Thursday, January 18, 2007

Run and jump on that gmaps bandwagon!

All the cool kids are doing Google Maps mashups, and it just occurred to me, while chatting with Graham: we could do one that picks a meeting place for runners to meet. Say given starting points for n runners, it finds some convenient corner for everybody to get together. For the case of two people (say, me and Graham), it might be just the midpoint on the best path between our houses -- but what about a big running club? And what if some runners are stronger than other? Clearly, some weighting and scaling is in order. And you could put in how fast you expect to run and when you want to get there, and it could tell you when you should leave, adjusted for traffic!

Maybe not as immediately useful as Gmaps Pedometer, but it'd be fun to put together. The API looks kinda neat, and I should learn this newfangled Web 2.0-AJAX-web-services schlock one of these days...

Wednesday, January 17, 2007

Mapping and reducing is like popping and locking for programmers

If you don't read Lambda the Ultimate, that's quite alright. But fairly often over there, you find a link to Why Functional Programming Matters, by John Hughes. Recently, I decided to sit down and actually read it. It's mind-expanding!

Previously, I'd thought about mapping functions onto lists as an operational thing, a set of steps to complete, but that's not the cleanest way to think about it. Mapping is actually a special case of "reduce", an operation where you just go through and replace the all the "cons" functions in a list expression with something else, then evaluate the expression again. "map" functions have a cons in the function they're reducing with, so the end result is another list.

For example: you might write, in lisp: "(mapcar #'(lambda(x) (* x 2)) '(1 2 3 4))", yielding (2 4 6 8).. and you might think of that procedurally... but a map is just a reduce where "cons composed with the mapped function" replaces every "cons". Append can be written similarly; it's all essentially just replacement, function composition and evaluation. The paper also goes into beautiful issues like lazy evaluation (the author says that if he wrote the paper now, the examples would be in Haskell!) and continues to do some lovely examples, some numerical and one very close to our heart: a bot that plays tic-tac-toe, optimally, with pruned game trees.

Years ago, Kurt Eiselt told me that the future of computing was going to be functional languages on very-parallel hardware; functional languages, at least in principle, make synchronization easier by limiting or removing-altogether side effects. (although reconciling this idea with stateful, event-driven end-user applications is another issue!) To an extent, it looks like he was right, and the future is here! MapReduce is the method Google is using to crunch super-giant datasets with enormously parallel clusters.
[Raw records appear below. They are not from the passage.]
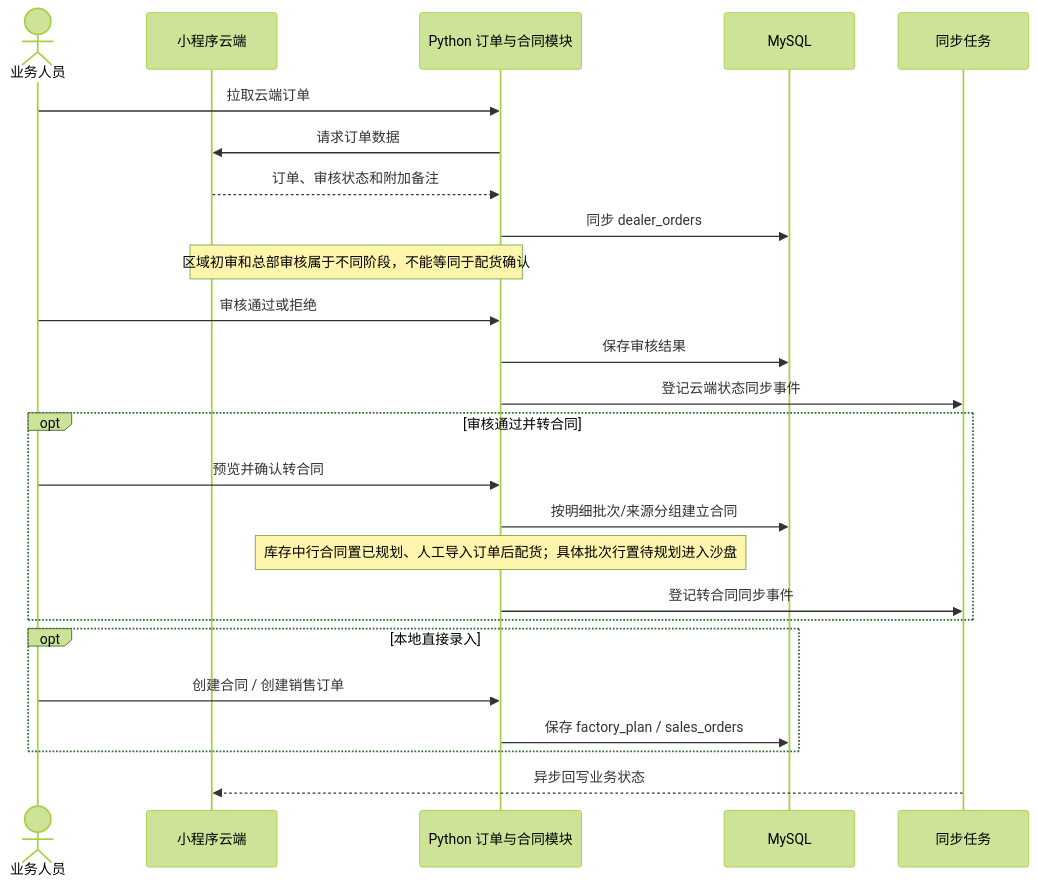
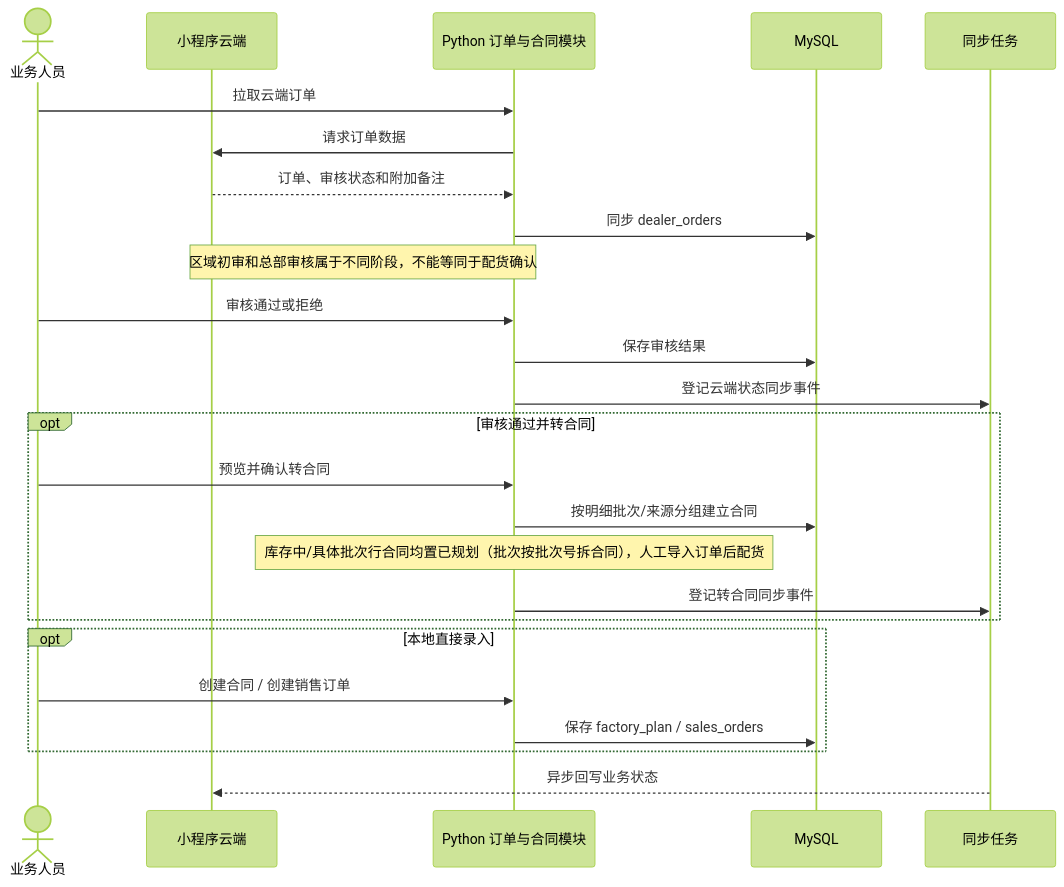
One commit to 3gU11/project1 changed the third of 8 diagrams in docs/BUSINESS_SEQUENCE_ARCHITECTURE.md. Above: the diagram before and after it, drawn with Mermaid (forest theme). The commit also changed 8 other files, not shown here.

````diff
--- a/docs/BUSINESS_SEQUENCE_ARCHITECTURE.md
+++ b/docs/BUSINESS_SEQUENCE_ARCHITECTURE.md
@@ -76,27 +76,27 @@
 ```mermaid
 sequenceDiagram
     actor U as 业务人员
     participant C as 小程序云端
     participant P as Python 订单与合同模块
     participant D as MySQL
     participant O as 同步任务
     U->>P: 拉取云端订单
     P->>C: 请求订单数据
     C-->>P: 订单、审核状态和附加备注
     P->>D: 同步 dealer_orders
     Note over C,P: 区域初审和总部审核属于不同阶段，不能等同于配货确认
     U->>P: 审核通过或拒绝
     P->>D: 保存审核结果
     P->>O: 登记云端状态同步事件
     opt 审核通过并转合同
         U->>P: 预览并确认转合同
         P->>D: 按明细批次/来源分组建立合同
-        Note over P: 库存中行合同置已规划、人工导入订单后配货；具体批次行置待规划进入沙盘
+        Note over P: 库存中/具体批次行合同均置已规划（批次按批次号拆合同），人工导入订单后配货
         P->>O: 登记转合同同步事件
     end
     opt 本地直接录入
         U->>P: 创建合同 / 创建销售订单
         P->>D: 保存 factory_plan / sales_orders
     end
     O-->>C: 异步回写业务状态
 ```
````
It's not just for functional languages, of course, but the idea is there.

Friday, January 05, 2007

Possibly interesting, but almost definitely not useful!

- My aunt, years ago, had a Newton eMate 300, and I recently found a Newton PDA while cleaning out the space behind an A/C unit -- in any case, I've had this weird fascination with Newtons for years. Now, you can relive the Newton Magic that you probably never experienced in the first place, under emulation! The Einstein Platform is a Newton emulator that works pretty well -- and you can find Newton ROM images here. It's kinda interesting. (Although I got stuck in fullscreen mode once, careful!)

- Self. It's been ported to Linux. It's one of those languages that one feels like one should learn more about. It has interesting family relationships with SmallTalk and Dylan and JavaScript...

- Thinking Meat celebrates the holidays. I just found this blog, but over at the Thinking Meat Project, she has a lovely article about taking part in the culture around the holidays and coming to terms with the cognitive dissonance from enjoying good Bach choral music while feeling like one shouldn't be participating in religious rites, for consistency's sake. It can hard to balance these things, particularly soon after giving up a faith.